● **WORK INSTRUCTIONS**
The lines to reproduce run from the one containing "b = calculate_move(a, r)" through the final line of the entries; write them out exactly and add nothing.

● **RECORDS FOR THE EXERCISE**
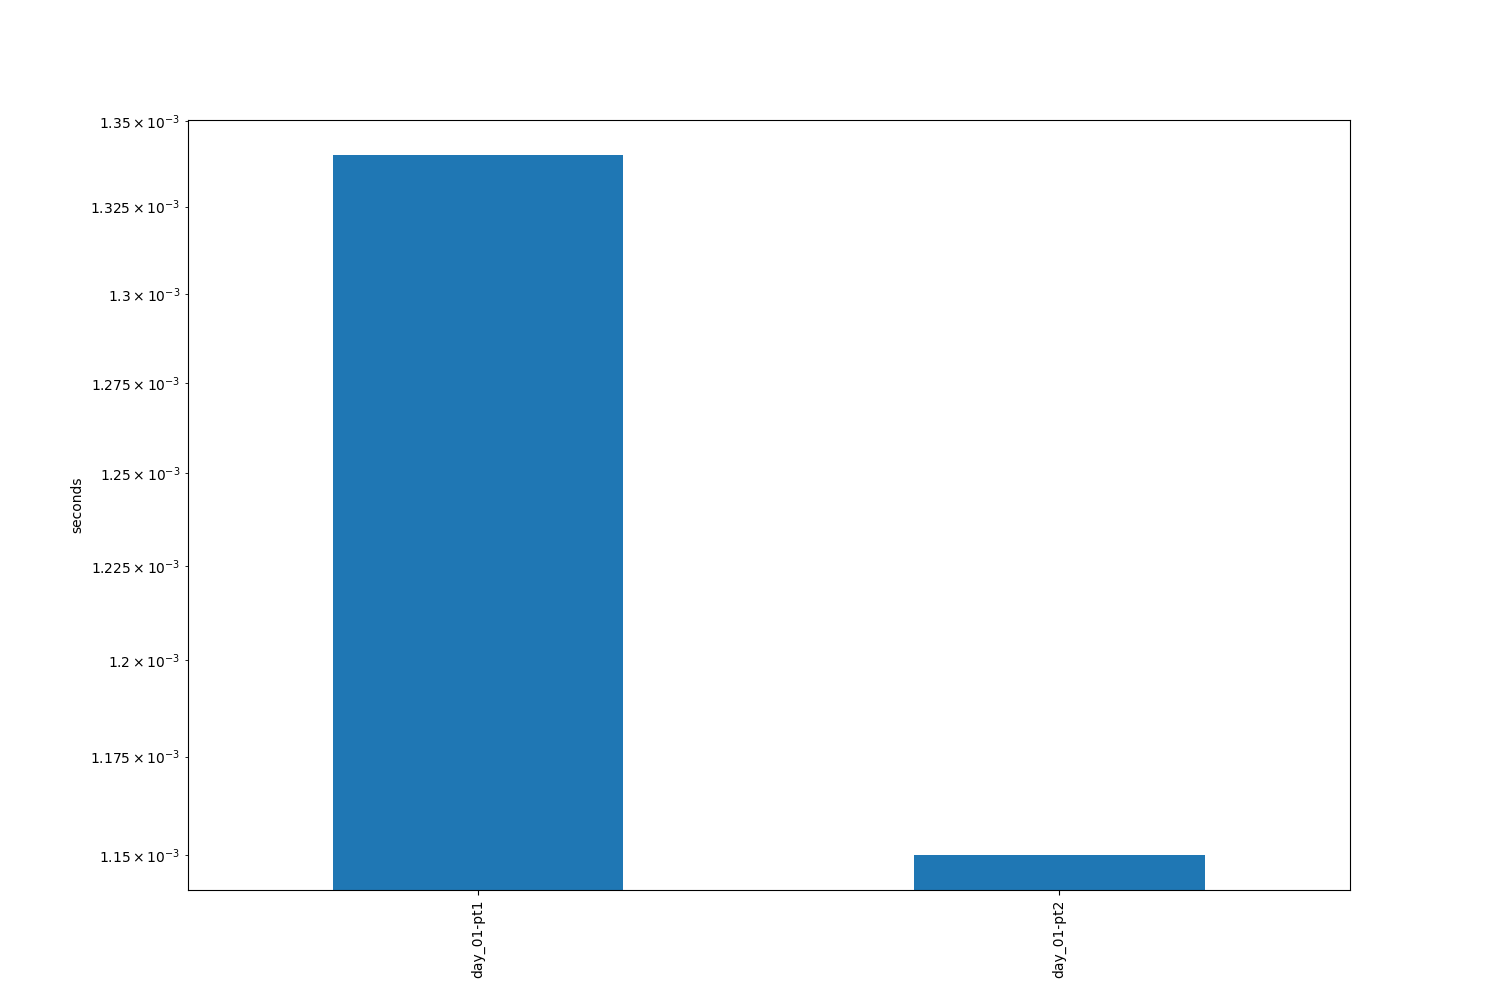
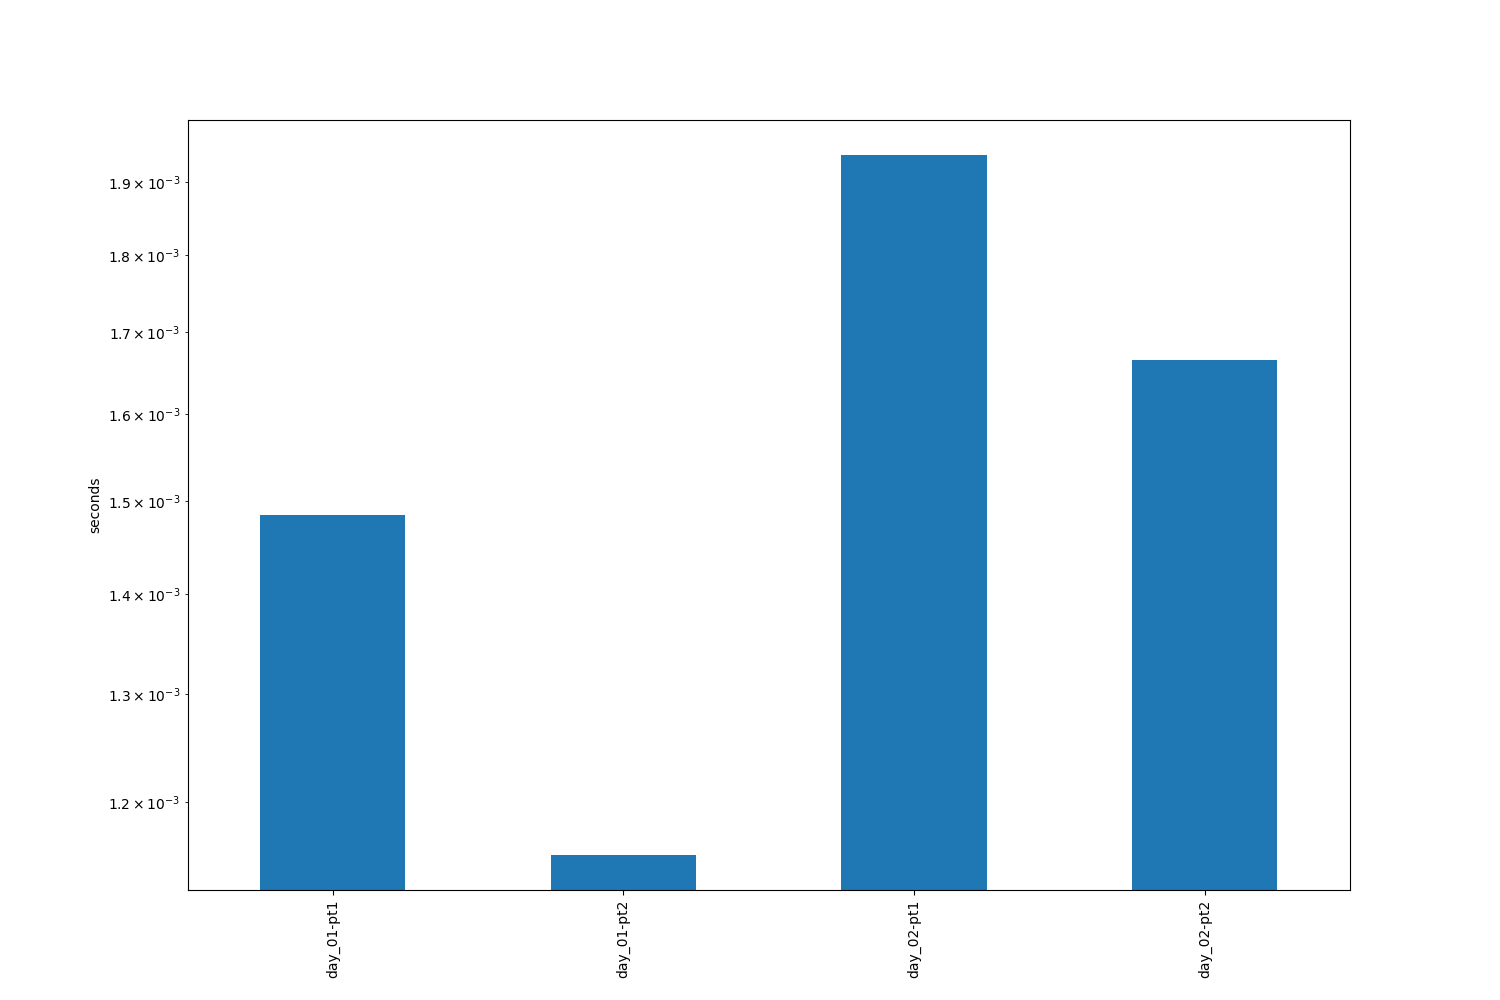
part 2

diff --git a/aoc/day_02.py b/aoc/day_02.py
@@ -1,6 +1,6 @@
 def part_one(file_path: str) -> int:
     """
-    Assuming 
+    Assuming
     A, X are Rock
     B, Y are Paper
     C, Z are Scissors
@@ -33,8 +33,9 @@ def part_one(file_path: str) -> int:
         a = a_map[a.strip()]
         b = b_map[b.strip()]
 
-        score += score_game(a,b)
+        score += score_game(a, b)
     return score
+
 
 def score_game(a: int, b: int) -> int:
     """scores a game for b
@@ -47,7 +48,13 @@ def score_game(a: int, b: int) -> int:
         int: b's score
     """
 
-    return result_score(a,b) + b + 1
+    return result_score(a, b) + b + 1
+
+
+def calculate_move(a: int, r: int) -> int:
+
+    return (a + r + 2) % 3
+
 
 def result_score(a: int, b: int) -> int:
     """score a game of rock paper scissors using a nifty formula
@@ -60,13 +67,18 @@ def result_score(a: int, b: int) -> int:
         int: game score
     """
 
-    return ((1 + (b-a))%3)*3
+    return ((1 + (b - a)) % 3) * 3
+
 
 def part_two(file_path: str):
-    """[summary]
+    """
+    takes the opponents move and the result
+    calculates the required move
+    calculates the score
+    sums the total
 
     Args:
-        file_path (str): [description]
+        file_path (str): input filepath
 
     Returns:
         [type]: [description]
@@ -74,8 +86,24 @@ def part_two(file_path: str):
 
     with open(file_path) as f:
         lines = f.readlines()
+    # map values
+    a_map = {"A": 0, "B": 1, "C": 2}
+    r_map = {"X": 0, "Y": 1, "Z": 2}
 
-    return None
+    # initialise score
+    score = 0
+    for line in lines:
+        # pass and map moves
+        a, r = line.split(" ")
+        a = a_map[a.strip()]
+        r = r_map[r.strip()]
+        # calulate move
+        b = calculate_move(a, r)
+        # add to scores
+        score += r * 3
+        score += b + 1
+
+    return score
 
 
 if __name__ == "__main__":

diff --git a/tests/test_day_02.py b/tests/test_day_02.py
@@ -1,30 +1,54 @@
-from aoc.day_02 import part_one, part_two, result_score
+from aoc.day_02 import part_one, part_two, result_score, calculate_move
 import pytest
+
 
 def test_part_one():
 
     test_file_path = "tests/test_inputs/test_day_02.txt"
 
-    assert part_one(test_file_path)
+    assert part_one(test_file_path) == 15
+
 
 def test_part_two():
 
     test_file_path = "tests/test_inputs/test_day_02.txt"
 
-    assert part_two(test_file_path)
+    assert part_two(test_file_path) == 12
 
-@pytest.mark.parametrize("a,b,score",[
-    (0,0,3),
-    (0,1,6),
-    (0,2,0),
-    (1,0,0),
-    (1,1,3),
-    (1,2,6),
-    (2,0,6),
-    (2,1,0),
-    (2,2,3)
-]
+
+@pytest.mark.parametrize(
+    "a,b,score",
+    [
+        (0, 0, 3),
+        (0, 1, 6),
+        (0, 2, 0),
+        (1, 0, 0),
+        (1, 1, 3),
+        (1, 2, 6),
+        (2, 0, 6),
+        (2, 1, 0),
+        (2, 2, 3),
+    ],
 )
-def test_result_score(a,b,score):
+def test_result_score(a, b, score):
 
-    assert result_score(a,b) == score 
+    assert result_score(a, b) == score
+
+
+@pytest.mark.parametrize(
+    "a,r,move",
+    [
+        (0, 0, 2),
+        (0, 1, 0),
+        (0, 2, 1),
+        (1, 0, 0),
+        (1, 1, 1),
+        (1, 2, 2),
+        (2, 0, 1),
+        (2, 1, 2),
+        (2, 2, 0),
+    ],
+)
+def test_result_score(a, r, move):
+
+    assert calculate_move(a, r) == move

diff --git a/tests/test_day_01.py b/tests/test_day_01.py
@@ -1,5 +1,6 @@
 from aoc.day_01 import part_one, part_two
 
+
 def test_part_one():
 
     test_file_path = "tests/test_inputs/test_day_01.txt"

● **EXPECTED ANSWER**
+        b = calculate_move(a, r)
+        # add to scores
+        score += r * 3
+        score += b + 1
+
+    return score
 
 
 if __name__ == "__main__":

diff --git a/tests/test_day_02.py b/tests/test_day_02.py
@@ -1,30 +1,54 @@
-from aoc.day_02 import part_one, part_two, result_score
+from aoc.day_02 import part_one, part_two, result_score, calculate_move
 import pytest
+
 
 def test_part_one():
 
     test_file_path = "tests/test_inputs/test_day_02.txt"
 
-    assert part_one(test_file_path)
+    assert part_one(test_file_path) == 15
+
 
 def test_part_two():
 
     test_file_path = "tests/test_inputs/test_day_02.txt"
 
-    assert part_two(test_file_path)
+    assert part_two(test_file_path) == 12
 
-@pytest.mark.parametrize("a,b,score",[
-    (0,0,3),
-    (0,1,6),
-    (0,2,0),
-    (1,0,0),
-    (1,1,3),
-    (1,2,6),
-    (2,0,6),
-    (2,1,0),
-    (2,2,3)
-]
+
+@pytest.mark.parametrize(
+    "a,b,score",
+    [
+        (0, 0, 3),
+        (0, 1, 6),
+        (0, 2, 0),
+        (1, 0, 0),
+        (1, 1, 3),
+        (1, 2, 6),
+        (2, 0, 6),
+        (2, 1, 0),
+        (2, 2, 3),
+    ],
 )
-def test_result_score(a,b,score):
+def test_result_score(a, b, score):
 
-    assert result_score(a,b) == score 
+    assert result_score(a, b) == score
+
+
+@pytest.mark.parametrize(
+    "a,r,move",
+    [
+        (0, 0, 2),
+        (0, 1, 0),
+        (0, 2, 1),
+        (1, 0, 0),
+        (1, 1, 1),
+        (1, 2, 2),
+        (2, 0, 1),
+        (2, 1, 2),
+        (2, 2, 0),
+    ],
+)
+def test_result_score(a, r, move):
+
+    assert calculate_move(a, r) == move

diff --git a/tests/test_day_01.py b/tests/test_day_01.py
@@ -1,5 +1,6 @@
 from aoc.day_01 import part_one, part_two
 
+
 def test_part_one():
 
     test_file_path = "tests/test_inputs/test_day_01.txt"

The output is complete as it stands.